A new smartphone app for Jewish heritage in Chania, Crete — including the Etz Hayyim synagogue — has been developed and will soon be available for IOS and Android platforms.
The app is the third in a series of travel apps for Jewish heritage in Greece, following apps for Thessaloniki and Ioannina, that have been developed by the Stavros Niarchos Foundation Centre for Hellenic Studies at Simon Fraser University. The Chania app was developed by the Foundation’s New Media program with the support of the Embassies of Canada and Israel and in collaboration with the Etz Hayyim Synagogue.
It was officially presented on June 14th at the Etz Hayyim Synagogue. In attendance were members of the Greek Jewish Community, representatives of the Canadian and Israeli Embassies, and local personalities.
At the presentation, Julie Crôteau, the Chargé d’Affaires of the Embassy of Canada in Greece, Julie Crôteau, said, “This free tourist application will constitute an important tool, allowing users immediate access to the rich history of the Jewish community of Chania and Crete.”
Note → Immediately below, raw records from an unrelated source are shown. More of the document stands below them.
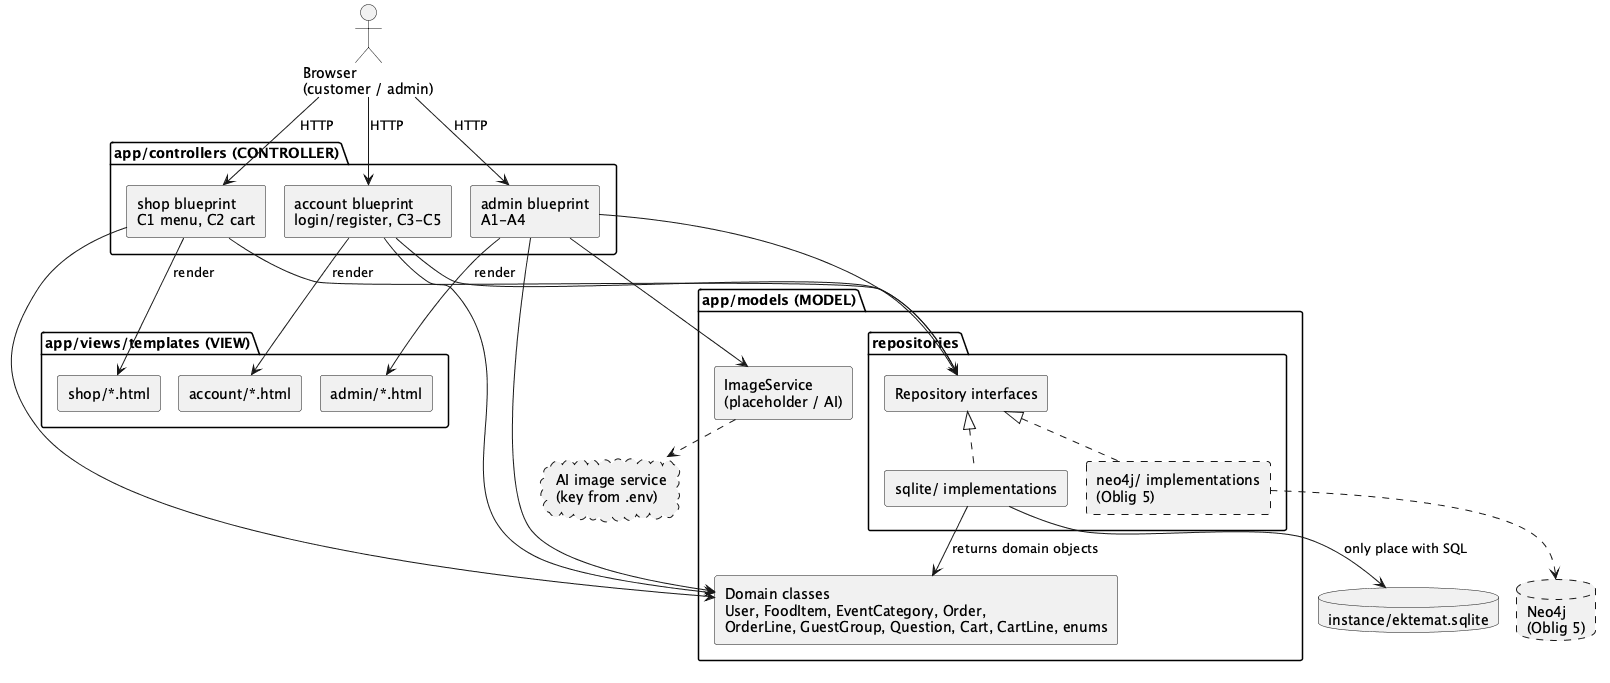
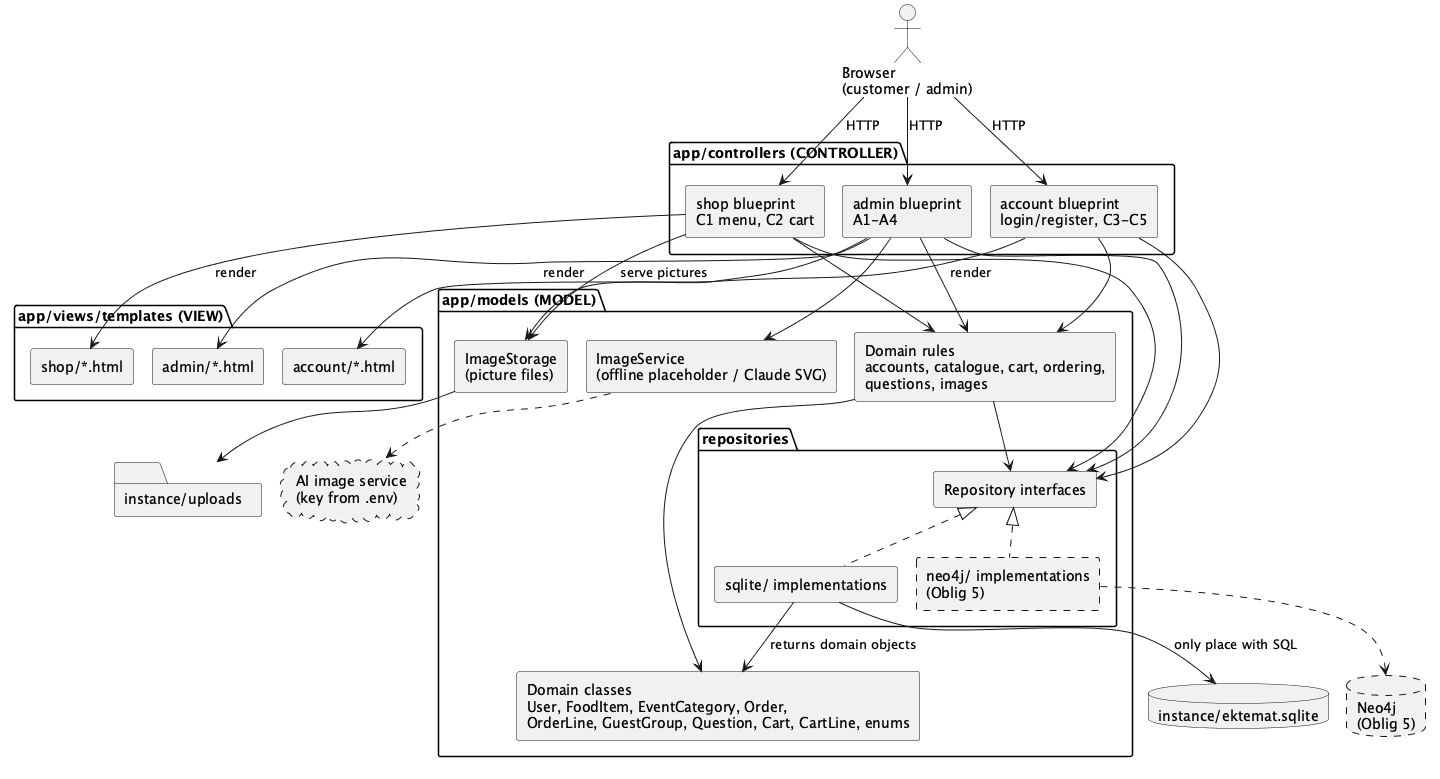
Update MVC diagram to the final code and record the diagram check

diff --git a/docs/design/README.md b/docs/design/README.md
@@ -39,3 +39,13 @@ All five diagrams pass `-checkonly` and were inspected after rendering: all elem
 **Differences to 01-plan §4 (to update after review):** `CartLine` added (the plan only had a session dict); `Question.answeredBy` modelled as association to `User`; `FoodItem.unit` dropped (all prices are per person in the data pack).
 
 **Not modelled (deliberately):** company accounts, ingredients/suppliers, capacity, payments — Should/Won't items (`user-stories.md` E6, W-01 – W-10).
+
+## Check against the code (2026-10-29, phase 10)
+
+| Diagram | Matches the code? |
+|---|---|
+| Use case | ✔ Every use case has a working page; `tests/test_walkthrough.py` runs them end to end |
+| Domain class | ✔ Same classes, attributes and constraints as `app/models/entities.py` and `enums.py` (analysis model: no technical ids or foreign keys); constraints enforced in `cart.py`, `ordering.py`, `questions.py` and the SQLite schema |
+| Sequence (checkout) | ✔ Updated in phase 6: `validate()` is `place_order()` in `app/models/ordering.py` |
+| State machine | ✔ `ALLOWED_TRANSITIONS` in `app/models/enums.py`; the admin status form only offers `OrderStatus.next_statuses` |
+| MVC architecture | ✔ Updated in phase 10: domain-rule modules, `ImageStorage` and `instance/uploads` added; controllers reach the database only through repository interfaces (`tests/test_smoke.py`) |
The Etz Hayyim synagogue was originally a church, built in the 15th century by the Venetians and dedicated to St Catherine. Conversion of the building took place in the 17th century, re-using parts of the older building and adding a barrel-vaulted mikveh. Prominent rabbis are buried in stone sepulchres around the courtyard.
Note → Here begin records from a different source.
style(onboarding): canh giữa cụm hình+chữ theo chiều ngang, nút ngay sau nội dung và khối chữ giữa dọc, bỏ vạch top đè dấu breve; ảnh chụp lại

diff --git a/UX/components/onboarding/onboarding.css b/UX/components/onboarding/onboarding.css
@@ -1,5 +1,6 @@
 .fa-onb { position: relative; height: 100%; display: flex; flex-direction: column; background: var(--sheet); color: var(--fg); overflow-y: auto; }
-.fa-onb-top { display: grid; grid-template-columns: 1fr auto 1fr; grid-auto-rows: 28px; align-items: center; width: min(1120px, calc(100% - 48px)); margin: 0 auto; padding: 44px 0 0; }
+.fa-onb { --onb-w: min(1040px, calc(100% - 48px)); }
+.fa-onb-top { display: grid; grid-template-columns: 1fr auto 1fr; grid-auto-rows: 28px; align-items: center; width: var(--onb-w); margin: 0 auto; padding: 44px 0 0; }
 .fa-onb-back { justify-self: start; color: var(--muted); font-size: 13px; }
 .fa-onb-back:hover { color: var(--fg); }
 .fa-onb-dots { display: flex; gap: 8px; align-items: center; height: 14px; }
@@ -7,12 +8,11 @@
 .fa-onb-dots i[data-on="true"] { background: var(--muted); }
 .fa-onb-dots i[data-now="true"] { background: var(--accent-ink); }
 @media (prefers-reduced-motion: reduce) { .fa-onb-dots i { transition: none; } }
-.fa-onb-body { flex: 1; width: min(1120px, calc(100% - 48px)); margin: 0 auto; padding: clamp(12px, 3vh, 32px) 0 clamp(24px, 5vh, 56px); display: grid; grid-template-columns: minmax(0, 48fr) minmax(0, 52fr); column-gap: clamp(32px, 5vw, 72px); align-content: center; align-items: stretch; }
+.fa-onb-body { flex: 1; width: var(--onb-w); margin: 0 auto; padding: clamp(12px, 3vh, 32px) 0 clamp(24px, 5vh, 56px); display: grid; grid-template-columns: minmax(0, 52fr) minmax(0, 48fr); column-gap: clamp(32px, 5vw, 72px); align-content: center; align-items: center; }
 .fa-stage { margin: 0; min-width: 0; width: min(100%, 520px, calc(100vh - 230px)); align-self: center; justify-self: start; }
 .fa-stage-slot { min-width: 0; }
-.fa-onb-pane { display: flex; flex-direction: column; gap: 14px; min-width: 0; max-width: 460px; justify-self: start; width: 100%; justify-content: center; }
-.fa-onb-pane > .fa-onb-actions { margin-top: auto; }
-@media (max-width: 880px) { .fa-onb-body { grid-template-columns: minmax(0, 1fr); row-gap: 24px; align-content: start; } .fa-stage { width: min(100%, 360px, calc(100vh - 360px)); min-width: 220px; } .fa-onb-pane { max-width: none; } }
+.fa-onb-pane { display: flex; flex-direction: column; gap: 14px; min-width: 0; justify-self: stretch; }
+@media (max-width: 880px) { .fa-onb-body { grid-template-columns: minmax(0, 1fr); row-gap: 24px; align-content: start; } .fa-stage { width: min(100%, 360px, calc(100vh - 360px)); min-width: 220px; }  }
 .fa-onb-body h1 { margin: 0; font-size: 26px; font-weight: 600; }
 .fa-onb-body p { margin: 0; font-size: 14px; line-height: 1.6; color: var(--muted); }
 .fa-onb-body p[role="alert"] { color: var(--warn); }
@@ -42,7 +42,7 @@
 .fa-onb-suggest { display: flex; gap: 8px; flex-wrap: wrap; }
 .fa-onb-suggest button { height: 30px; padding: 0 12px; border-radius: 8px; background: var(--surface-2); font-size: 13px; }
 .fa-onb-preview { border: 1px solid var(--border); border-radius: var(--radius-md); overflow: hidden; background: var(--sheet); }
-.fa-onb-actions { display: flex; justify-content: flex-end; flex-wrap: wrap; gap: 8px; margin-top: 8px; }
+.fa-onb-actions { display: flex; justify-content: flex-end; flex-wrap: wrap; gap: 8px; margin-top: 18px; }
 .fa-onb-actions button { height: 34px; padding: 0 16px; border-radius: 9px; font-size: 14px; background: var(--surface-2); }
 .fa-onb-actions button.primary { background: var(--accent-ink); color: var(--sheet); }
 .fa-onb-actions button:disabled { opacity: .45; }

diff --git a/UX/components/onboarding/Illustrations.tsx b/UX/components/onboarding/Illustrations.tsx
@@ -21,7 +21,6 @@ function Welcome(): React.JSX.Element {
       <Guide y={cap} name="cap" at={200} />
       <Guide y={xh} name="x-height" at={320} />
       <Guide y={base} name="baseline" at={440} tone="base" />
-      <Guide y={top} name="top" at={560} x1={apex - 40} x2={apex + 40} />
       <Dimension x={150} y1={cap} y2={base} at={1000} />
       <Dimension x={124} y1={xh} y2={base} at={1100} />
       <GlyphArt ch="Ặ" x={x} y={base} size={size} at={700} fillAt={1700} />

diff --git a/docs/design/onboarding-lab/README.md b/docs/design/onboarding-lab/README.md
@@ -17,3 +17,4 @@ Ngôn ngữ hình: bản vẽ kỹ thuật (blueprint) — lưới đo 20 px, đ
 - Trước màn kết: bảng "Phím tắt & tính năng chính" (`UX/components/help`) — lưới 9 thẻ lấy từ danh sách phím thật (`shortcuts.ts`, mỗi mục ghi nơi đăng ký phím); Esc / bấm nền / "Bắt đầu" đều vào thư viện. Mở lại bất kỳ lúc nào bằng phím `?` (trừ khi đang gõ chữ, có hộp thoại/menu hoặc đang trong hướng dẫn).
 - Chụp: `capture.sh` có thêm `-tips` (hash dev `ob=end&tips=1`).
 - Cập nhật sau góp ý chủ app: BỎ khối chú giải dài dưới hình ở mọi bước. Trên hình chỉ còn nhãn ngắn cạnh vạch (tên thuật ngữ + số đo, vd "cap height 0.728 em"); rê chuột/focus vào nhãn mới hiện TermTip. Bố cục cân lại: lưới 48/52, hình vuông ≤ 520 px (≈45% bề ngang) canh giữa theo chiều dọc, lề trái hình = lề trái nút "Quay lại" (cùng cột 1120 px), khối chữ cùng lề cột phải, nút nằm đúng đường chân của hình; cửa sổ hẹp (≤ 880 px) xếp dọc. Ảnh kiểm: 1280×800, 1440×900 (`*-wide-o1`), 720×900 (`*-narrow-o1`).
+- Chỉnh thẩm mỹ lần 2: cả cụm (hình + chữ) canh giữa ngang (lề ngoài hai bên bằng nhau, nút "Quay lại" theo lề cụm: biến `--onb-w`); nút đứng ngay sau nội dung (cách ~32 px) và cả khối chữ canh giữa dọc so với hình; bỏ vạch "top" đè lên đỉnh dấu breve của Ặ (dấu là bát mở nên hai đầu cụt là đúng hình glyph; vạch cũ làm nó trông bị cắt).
The synagogue remained in use until 1944, when the Nazis deported the community’s 263 Jews. The ship on which they were carried, which was presumably en route to a death camp, was torpedoed and sunk by a British submarine, killing all its passengers. The synagogue was desecrated shortly afterwards.
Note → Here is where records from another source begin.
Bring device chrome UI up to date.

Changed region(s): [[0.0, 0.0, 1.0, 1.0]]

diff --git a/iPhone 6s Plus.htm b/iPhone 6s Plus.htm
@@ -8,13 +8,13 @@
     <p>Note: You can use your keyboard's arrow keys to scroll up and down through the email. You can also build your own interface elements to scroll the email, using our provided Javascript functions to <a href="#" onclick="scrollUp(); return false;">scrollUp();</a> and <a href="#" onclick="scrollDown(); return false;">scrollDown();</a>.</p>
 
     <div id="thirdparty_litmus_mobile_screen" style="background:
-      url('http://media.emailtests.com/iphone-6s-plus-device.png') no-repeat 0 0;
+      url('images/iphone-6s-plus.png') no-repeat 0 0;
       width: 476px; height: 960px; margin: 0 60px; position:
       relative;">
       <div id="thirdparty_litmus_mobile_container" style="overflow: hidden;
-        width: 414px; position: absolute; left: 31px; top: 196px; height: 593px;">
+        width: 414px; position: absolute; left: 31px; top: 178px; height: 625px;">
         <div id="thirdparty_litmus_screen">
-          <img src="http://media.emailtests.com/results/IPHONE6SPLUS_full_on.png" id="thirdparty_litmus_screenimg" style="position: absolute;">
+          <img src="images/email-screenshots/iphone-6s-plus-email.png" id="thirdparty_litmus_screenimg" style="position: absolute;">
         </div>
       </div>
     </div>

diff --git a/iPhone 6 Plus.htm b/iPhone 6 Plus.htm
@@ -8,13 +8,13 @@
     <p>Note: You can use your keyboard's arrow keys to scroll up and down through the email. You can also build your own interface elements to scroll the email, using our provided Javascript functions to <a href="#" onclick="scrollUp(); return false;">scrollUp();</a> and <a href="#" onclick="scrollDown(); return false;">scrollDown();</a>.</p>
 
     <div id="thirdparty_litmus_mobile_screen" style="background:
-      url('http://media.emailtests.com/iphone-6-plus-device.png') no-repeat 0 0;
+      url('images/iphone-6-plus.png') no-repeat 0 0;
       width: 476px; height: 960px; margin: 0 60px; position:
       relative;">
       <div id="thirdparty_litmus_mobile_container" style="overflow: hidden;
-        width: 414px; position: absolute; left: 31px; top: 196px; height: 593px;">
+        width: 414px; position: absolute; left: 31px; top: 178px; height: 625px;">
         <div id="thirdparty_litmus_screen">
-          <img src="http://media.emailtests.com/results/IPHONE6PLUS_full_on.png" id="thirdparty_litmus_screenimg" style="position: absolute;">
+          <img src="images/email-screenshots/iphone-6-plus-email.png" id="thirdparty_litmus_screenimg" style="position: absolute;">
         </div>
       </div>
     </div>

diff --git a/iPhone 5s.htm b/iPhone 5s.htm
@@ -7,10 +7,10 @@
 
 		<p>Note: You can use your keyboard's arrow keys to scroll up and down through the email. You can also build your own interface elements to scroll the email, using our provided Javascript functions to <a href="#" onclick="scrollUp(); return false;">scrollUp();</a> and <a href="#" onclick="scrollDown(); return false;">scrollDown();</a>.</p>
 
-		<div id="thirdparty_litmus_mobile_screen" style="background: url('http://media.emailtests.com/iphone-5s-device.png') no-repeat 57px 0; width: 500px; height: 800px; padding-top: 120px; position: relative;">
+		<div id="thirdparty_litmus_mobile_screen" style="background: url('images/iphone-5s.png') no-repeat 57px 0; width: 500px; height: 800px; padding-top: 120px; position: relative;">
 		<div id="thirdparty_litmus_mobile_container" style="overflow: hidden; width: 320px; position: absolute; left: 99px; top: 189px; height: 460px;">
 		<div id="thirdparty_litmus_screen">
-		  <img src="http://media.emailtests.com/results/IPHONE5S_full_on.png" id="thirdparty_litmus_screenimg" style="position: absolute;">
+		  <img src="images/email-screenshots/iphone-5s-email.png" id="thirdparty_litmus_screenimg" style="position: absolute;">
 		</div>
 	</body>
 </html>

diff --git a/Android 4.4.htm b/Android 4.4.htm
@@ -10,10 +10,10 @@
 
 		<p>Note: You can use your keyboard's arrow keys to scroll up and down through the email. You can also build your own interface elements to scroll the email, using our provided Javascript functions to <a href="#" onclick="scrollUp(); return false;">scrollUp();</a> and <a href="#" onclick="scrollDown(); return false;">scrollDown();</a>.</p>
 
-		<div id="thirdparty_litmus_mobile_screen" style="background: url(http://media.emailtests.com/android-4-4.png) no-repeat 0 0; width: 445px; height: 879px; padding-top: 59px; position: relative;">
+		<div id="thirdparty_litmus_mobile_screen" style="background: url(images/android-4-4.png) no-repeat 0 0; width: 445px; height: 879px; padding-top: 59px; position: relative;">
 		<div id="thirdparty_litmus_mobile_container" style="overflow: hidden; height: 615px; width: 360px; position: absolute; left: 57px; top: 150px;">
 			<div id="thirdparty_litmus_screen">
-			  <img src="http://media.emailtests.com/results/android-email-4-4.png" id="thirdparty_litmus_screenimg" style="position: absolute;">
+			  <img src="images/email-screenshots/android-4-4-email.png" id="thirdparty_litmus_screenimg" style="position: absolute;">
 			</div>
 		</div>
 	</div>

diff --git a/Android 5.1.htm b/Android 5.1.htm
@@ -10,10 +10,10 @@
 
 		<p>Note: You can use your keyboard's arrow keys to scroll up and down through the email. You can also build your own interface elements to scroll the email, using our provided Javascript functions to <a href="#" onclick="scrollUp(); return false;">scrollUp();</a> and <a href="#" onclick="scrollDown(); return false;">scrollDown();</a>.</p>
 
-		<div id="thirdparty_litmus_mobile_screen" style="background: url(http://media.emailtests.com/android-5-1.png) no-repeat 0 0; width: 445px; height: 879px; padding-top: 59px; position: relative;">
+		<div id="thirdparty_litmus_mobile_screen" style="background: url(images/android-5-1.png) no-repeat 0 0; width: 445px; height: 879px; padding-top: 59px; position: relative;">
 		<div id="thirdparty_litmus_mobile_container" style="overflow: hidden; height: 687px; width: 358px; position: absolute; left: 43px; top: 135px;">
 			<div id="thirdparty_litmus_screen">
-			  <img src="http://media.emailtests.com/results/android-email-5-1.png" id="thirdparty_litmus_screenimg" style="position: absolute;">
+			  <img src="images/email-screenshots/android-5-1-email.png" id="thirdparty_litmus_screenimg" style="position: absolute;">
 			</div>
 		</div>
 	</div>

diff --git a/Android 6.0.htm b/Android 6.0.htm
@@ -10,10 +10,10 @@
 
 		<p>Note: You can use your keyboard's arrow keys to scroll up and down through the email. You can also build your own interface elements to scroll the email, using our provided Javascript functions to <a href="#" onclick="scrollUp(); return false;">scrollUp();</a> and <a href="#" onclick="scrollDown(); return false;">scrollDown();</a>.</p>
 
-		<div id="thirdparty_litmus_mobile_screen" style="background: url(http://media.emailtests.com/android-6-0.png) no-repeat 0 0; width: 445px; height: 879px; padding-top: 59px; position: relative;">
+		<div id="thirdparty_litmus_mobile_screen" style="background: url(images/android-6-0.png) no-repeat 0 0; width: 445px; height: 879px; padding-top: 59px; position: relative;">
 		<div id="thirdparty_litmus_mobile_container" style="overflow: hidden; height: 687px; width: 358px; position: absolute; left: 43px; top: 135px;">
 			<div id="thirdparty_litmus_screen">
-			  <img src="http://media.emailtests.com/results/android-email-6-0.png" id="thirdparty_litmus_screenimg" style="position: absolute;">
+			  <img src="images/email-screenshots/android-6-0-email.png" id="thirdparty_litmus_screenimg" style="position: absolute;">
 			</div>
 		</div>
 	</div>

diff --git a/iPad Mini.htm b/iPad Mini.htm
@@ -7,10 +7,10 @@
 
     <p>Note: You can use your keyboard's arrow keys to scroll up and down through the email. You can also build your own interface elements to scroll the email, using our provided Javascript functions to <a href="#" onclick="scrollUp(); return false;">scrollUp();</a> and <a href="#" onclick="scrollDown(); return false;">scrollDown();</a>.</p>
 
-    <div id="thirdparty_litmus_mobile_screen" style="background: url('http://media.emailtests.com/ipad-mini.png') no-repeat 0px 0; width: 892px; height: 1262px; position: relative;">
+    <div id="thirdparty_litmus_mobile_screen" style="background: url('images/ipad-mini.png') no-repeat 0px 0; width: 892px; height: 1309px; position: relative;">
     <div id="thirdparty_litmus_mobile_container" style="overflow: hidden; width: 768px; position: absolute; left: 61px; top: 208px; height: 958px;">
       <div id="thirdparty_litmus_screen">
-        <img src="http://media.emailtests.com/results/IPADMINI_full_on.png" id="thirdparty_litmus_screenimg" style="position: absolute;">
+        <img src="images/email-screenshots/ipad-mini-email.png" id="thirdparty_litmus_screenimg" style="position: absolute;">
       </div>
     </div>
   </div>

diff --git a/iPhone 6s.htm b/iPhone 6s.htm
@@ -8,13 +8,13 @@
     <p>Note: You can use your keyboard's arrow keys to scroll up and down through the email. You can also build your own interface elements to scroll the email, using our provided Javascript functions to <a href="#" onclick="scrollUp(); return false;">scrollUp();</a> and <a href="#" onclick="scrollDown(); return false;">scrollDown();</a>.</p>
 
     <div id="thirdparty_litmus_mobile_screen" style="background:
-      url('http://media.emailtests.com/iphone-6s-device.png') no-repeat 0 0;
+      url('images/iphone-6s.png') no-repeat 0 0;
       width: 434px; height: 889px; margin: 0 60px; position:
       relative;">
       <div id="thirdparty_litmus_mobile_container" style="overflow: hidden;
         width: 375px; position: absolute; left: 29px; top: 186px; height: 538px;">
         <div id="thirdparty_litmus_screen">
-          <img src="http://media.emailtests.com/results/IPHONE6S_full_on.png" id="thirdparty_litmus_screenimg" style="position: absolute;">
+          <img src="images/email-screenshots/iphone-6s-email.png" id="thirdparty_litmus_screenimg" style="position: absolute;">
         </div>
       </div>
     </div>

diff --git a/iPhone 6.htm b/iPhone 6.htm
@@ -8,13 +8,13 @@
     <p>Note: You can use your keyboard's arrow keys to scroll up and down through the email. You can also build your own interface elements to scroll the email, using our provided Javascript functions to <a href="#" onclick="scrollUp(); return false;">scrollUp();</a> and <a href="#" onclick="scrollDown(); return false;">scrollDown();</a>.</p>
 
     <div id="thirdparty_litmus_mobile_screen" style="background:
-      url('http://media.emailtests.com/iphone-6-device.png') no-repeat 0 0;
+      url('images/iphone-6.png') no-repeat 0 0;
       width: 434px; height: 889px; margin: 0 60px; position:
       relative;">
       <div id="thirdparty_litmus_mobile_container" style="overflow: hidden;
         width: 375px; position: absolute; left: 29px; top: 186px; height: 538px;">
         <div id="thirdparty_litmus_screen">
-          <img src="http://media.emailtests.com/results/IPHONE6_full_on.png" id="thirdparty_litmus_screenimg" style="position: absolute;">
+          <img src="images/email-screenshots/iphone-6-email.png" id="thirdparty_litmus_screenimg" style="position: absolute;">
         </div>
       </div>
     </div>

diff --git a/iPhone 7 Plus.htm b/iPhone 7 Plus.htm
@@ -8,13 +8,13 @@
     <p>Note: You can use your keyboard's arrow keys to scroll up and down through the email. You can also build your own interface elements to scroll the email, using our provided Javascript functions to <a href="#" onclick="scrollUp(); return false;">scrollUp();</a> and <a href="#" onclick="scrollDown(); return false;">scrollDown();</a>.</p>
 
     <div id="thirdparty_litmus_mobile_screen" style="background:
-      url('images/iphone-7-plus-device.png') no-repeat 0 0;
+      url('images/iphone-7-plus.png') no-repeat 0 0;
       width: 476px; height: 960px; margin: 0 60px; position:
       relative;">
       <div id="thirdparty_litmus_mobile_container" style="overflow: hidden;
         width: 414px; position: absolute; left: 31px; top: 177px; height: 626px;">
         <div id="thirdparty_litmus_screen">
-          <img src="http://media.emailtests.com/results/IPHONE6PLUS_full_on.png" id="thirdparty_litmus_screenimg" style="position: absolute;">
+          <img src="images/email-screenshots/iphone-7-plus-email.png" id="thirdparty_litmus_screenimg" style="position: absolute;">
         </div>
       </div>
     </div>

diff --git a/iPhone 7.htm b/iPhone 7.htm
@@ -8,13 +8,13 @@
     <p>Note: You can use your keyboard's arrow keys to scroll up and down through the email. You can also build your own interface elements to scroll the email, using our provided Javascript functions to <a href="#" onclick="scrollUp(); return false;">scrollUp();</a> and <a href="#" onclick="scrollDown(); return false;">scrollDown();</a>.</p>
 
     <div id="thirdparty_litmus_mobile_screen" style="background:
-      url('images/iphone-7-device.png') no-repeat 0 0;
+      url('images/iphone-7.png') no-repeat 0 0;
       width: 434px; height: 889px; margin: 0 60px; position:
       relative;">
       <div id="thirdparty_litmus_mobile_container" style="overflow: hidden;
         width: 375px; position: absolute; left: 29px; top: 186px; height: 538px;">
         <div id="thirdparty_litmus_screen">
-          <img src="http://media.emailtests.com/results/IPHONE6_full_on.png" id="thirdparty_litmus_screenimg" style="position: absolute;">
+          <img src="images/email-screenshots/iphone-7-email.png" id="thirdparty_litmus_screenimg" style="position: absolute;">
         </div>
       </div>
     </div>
After fifty years of neglect, Etz Hayyim was selected in 1994 by the World Monuments Fund (WMF) as one of 100 endangered sites across the world, and as an initial project of WMF’s Jewish Heritage Program. The building’s conservation began in 1996 under the direction of Dr. Nikos Stavroulakis, and the synagogue was rededicated in 1999. Since then, the synagogue has been developed as a religious and cultural center, including a reference library and is also used for worship.